What to do ▸ Would you restate every entry that follows, word for word, and leave out the pictures?

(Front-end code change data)
==========

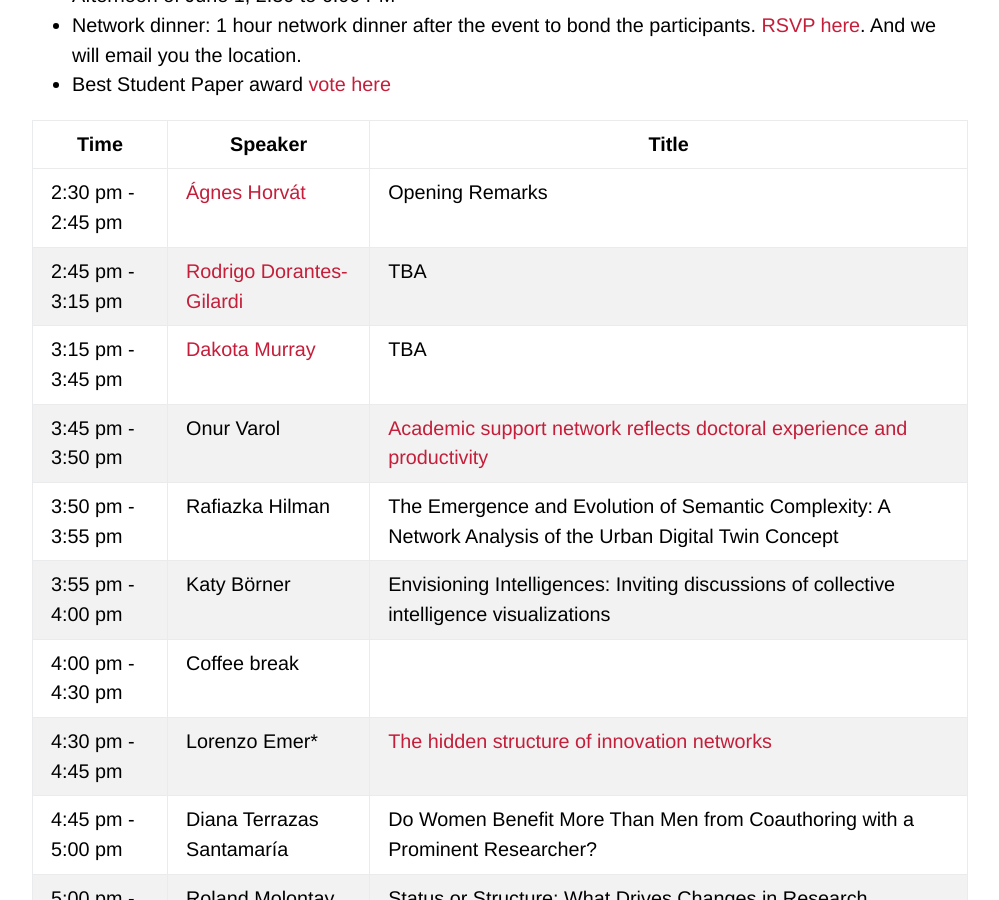
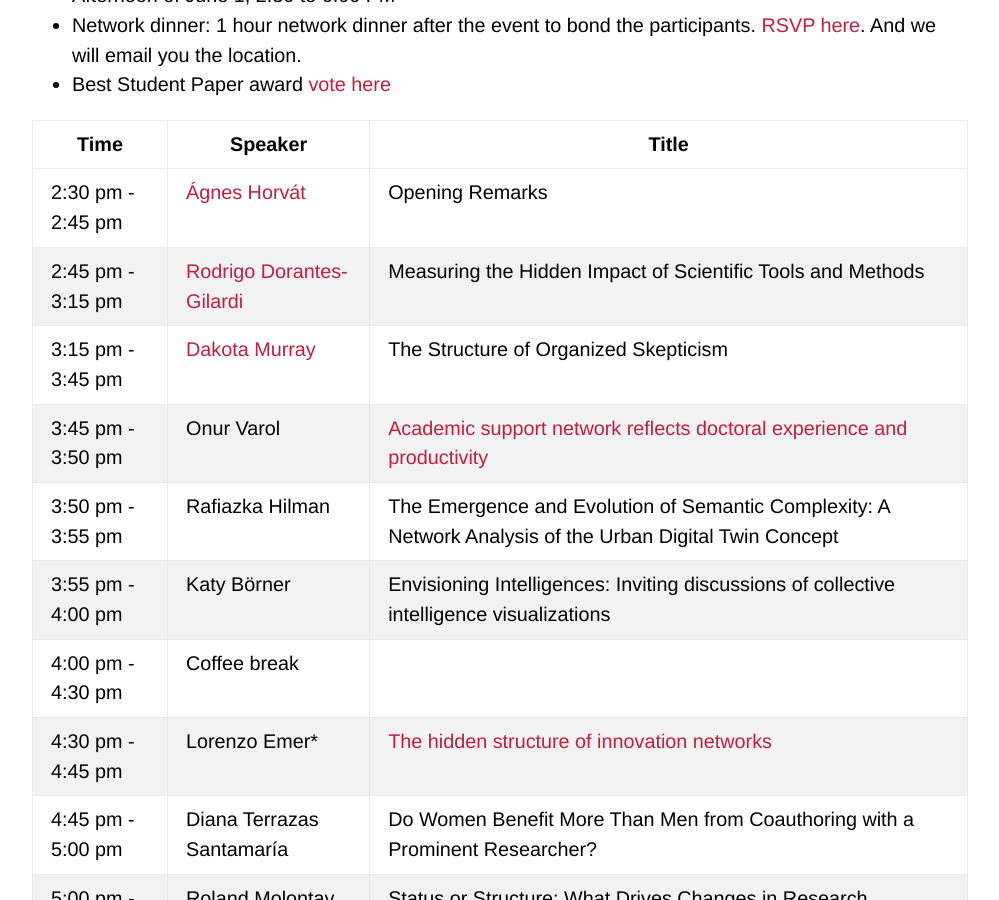
Before and after one commit to netscisci/netscisci.github.io, a Jekyll site: the page built from schedule.md, in a window 1280 px wide and 900 px high, scrolled down 502 px. Shown: the whole window, without its empty margins (140-1139 px from the left). Built offline with Jekyll 4.4.1, drawn with Linux system fonts in a browser that asks for light colours; some web fonts are replaced; our own code applies the rules of GitHub Pages for plain Markdown files.

Commit message:
Update schedule.md

```diff
--- a/schedule.md
+++ b/schedule.md
@@ -10,8 +10,8 @@ layout: default
 | Time | Speaker | Title |
 | ----------- | ----------- | ----------- |
 |2:30 pm - 2:45 pm|[Ágnes Horvát](https://agneshorvat.soc.northwestern.edu)|Opening Remarks|
-|2:45 pm - 3:15 pm|[Rodrigo Dorantes-Gilardi](https://rodogi.github.io)|TBA|
-|3:15 pm - 3:45 pm|[Dakota Murray](https://dakotamurray.me)|TBA|
+|2:45 pm - 3:15 pm|[Rodrigo Dorantes-Gilardi](https://rodogi.github.io)|Measuring the Hidden Impact of Scientific Tools and Methods|
+|3:15 pm - 3:45 pm|[Dakota Murray](https://dakotamurray.me)|The Structure of Organized Skepticism|
 |3:45 pm - 3:50 pm|Onur Varol|[Academic support network reflects doctoral experience and productivity](https://doi.org/10.1140/epjds/s13688-022-00369-z)|
 |3:50 pm - 3:55 pm|Rafiazka Hilman|The Emergence and Evolution of Semantic Complexity: A Network Analysis of the Urban Digital Twin Concept|
 |3:55 pm - 4:00 pm|Katy Börner|Envisioning Intelligences: Inviting discussions of collective intelligence visualizations|
```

==========

Task result ▸
Before and after one commit to netscisci/netscisci.github.io, a Jekyll site: the page built from schedule.md, in a window 1280 px wide and 900 px high, scrolled down 502 px. Shown: the whole window, without its empty margins (140-1139 px from the left). Built offline with Jekyll 4.4.1, drawn with Linux system fonts in a browser that asks for light colours; some web fonts are replaced; our own code applies the rules of GitHub Pages for plain Markdown files.

Commit message:
Update schedule.md

```diff
--- a/schedule.md
+++ b/schedule.md
@@ -10,8 +10,8 @@ layout: default
 | Time | Speaker | Title |
 | ----------- | ----------- | ----------- |
 |2:30 pm - 2:45 pm|[Ágnes Horvát](https://agneshorvat.soc.northwestern.edu)|Opening Remarks|
-|2:45 pm - 3:15 pm|[Rodrigo Dorantes-Gilardi](https://rodogi.github.io)|TBA|
-|3:15 pm - 3:45 pm|[Dakota Murray](https://dakotamurray.me)|TBA|
+|2:45 pm - 3:15 pm|[Rodrigo Dorantes-Gilardi](https://rodogi.github.io)|Measuring the Hidden Impact of Scientific Tools and Methods|
+|3:15 pm - 3:45 pm|[Dakota Murray](https://dakotamurray.me)|The Structure of Organized Skepticism|
 |3:45 pm - 3:50 pm|Onur Varol|[Academic support network reflects doctoral experience and productivity](https://doi.org/10.1140/epjds/s13688-022-00369-z)|
 |3:50 pm - 3:55 pm|Rafiazka Hilman|The Emergence and Evolution of Semantic Complexity: A Network Analysis of the Urban Digital Twin Concept|
 |3:55 pm - 4:00 pm|Katy Börner|Envisioning Intelligences: Inviting discussions of collective intelligence visualizations|
```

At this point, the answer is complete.